Spotted knapweed and tansy on the bank of the Clark Fork River

Above: A stand of spotted knapweed along the Clark Fork. The yellow flower behind it is common tansy, another invasive.

It’s bad enough to be an invasive species — the term shows a major fall in public esteem from the days when acclimatization was the rage. But as a descriptor, ‘invasive species’ doesn’t have a patch on ‘noxious weed’. Call something a noxious weed and there’s no doubt where you stand on it. You stand where you can best stamp it out.

The state of Montana is very firm on the subject of spotted knapweed, and the closely related diffuse knapweed and Russian knapweed. They are noxious weeds. (Indeed, some reports take the term ‘noxious’ quite literally, stating that knapweeds exude natural herbicides to discourage competition and can cause irritation to the skin of humans trying to pull them; one rumor gives them the power to induce ‘hand cancer’ if not handled with gloves.) Spotted knapweed arrived in Montana in the 1920s, most likely in a batch of alfalfa seed or perhaps on the creep down from western Canada, where it may have come ashore in the ballast of ships. Since then, it has been pulled and plucked, sprayed and dusted, mowed and set on fire. Thirteen different insects have been introduced into Montana in their turn as biological controls for knapweeds, from weevils that attack the roots to flies that lay eggs in the seed-heads.

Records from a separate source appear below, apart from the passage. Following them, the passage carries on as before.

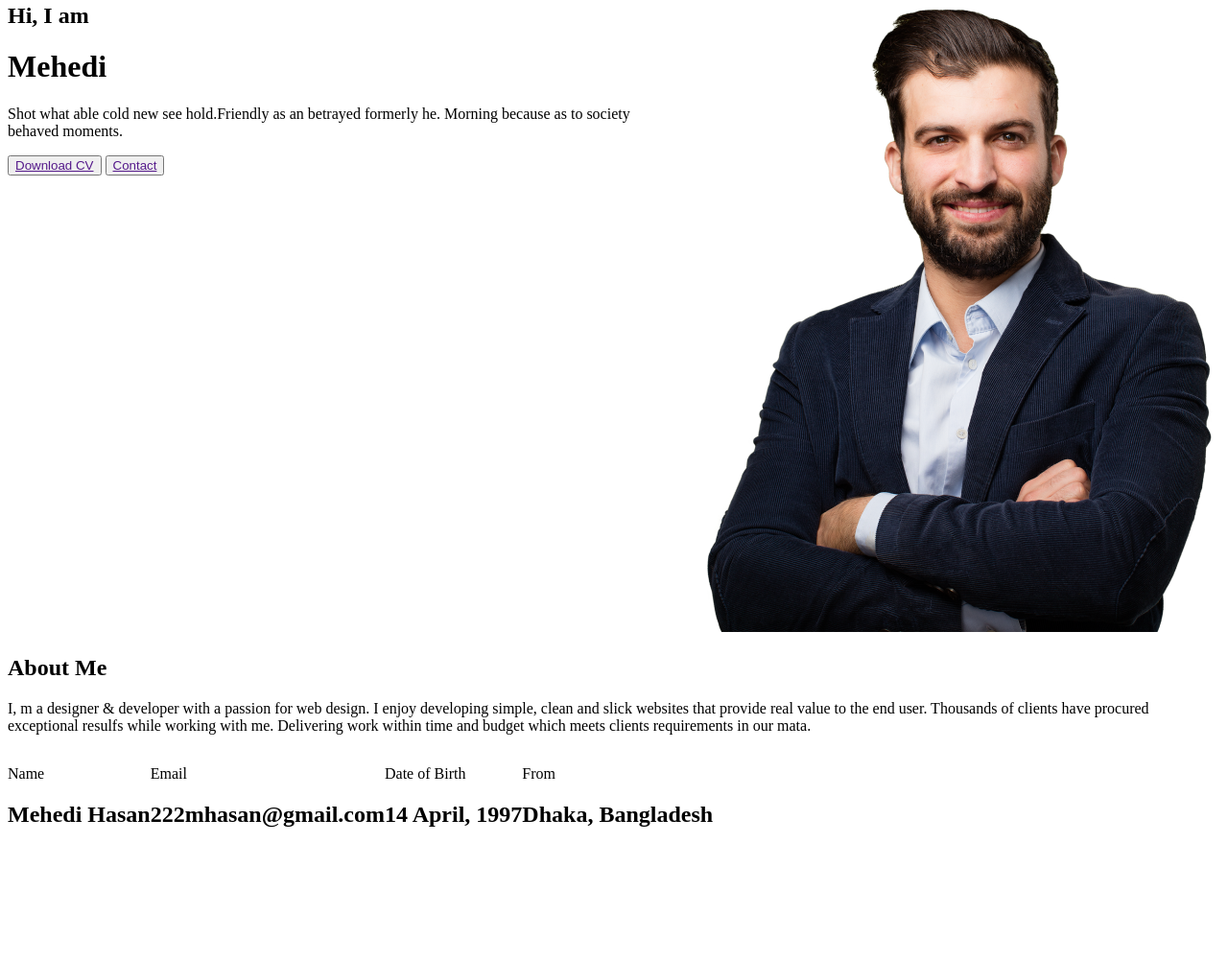
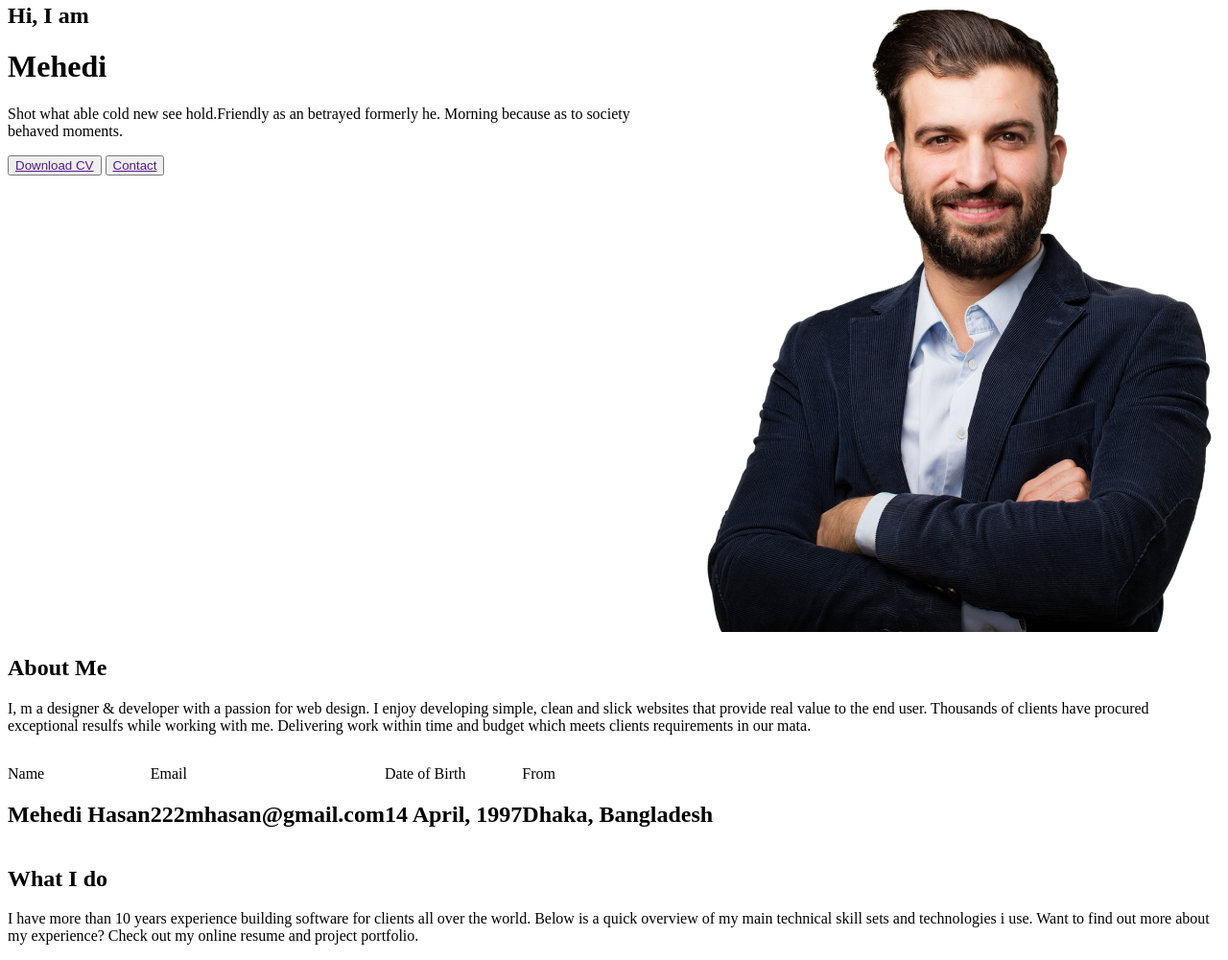
Before and after one commit to 222mhasan/web-developer-portfolio, a plain HTML site: page index.html in a window 1280 px wide. Shown: the part 111-1112 px from the top of the page at 96% size. Before the commit the page ends 1002 px from the top, so only its background shows below. Drawn offline with Linux system fonts and the light colour scheme.

Commit message:
What I Do Added section added

```diff
--- a/index.html
+++ b/index.html
@@ -49,7 +49,7 @@
     <!-- Main Area Starts -->
 
     <main>
-        <!-- About Section -->
+        <!-- About Section  -->
         <div class="about_area">
             <h2>About Me</h2>
             <p>I, m a designer & developer with a passion for web design. I enjoy developing simple, clean and slick websites that provide real value to the end user. Thousands of clients have procured exceptional resulfs while working with me. Delivering work within time and budget which meets clients requirements in our mata.</p>
@@ -78,6 +78,12 @@
 
         </div>
 
+        <!-- What I do section -->
+        <div class="what_I_do">
+            <h2>What I do</h2>
+            <p>I have more than 10 years experience building software for clients all over the world. Below is a quick overview of my main technical skill sets and technologies i use. Want to find out more about my experience? Check out my online resume and project portfolio.</p>
+
+        </div>
     </main>
 
     <!-- Main Area Starts -->
```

And yet it persists.

Why is the state of Montana so down on knapweed, which to the eyes of the casual observer is a rather pretty purple flower that livens up roadsides and ditches? The usual reaons, really. Knapweed dominates disturbed soils and form monocultures, displacing native plants. This is a serious matter for grassland birds, like the already-imperiled Sage Grouse, with specific habitat requirements tied to native plants; it also causes problems along rivers and streams in western Montana, where the knapweed’s hardy seeds, capable of surviving in the soil for years and traveling great distances in vehicle undercarriages and digestive systems, readily choke out more delicate germinators and thus contribute to erosion and the degradation of water quality. It’s not a friend to agriculture, either; a 1996 study attributes $14 million dollars in direct losses and $28 million in indirect losses from the Montana economy to the three knapweeds (Hirsch, S. A. and J. A. Leitch. 1996. The impact of knapweed on Montana’s economy. Agricultural Economics Report No. 355). Though sheep and goats will feed on newly-sprouted knapweed in the spring, a pasture dominated by the stuff turns woody in late summer and autumn, leaving little nutrition for grazing animals. Bees, and thus beekeepers, like the stuff fine, but they’re about the only ones who do.

Honeybee on spotted knapweed, Missoula MT

So, a big no on knapweed. But what has this to do with birders? Only this: that vehicles and pants-cuffs can pick up spotted knapweed seeds and disperse them. Yet I rarely see this discussed in articles on birding etiquette and what we as a group can do to help conservation, beyond generic admonishments to stay on-trail. Birders usually think of themselves as on the sides of the native angels in these matters, but I’ll be the first to admit that in younger days I thought nothing of the fact that my plunges into the brush to spot elusive tailfeathers might leave me covered in all sorts of odd seeds, which I’d then pick off myself at leisure on the walk home. Birders are also in an excellent position to report the spread of noxious weeds into new areas. In short, it behooves anyone who is going to be tramping about in nature to gain at least a passing familiarity with the invasive and noxious weeds of their area (your state’s Cooperative Extension is likely to have educational materials on the subject – see the nearest land grant university for details.)

Photos by me, for once. Spotted knapweed doesn’t fly away!

Invasive Species WeekHere at 10,000 Birds 20 July – 26 July is Invasive Species Week. We use the term “Invasive Species” in the broadest sense, to encompass those invasive species that have expanded beyond their historical ranges under their own power, by deliberate introduction, or by unintentional introduction. The sheer number of species that have been shuffled around on our big earth is impressive, though we will be dealing with the smaller sample size of invasive avians and other invasives that effect avians. Nonetheless, this week will be chock full of invasive species. So batten down the hatches, strap on your helmet, and prepare to be invaded! To access the entire week’s worth of content just click here.

Written by Carrie
Carrie Laben, after years of writing and birding in New York, moved to Montana to pursue her two great passions more effectively. She recently graduated with an MFA in Creative Nonfiction from the University of Montana in Missoula. When she is not cranking out essays and speculative fiction stories, or wandering around on mountains failing to see the birds she is looking for, she is likely to be drinking one of the many fine local microbrews or attending a potluck with something from the local farmer’s market in hand. On Mondays from 3 to 3:30 Mountain Time you can find her answering questions about birds on live chat at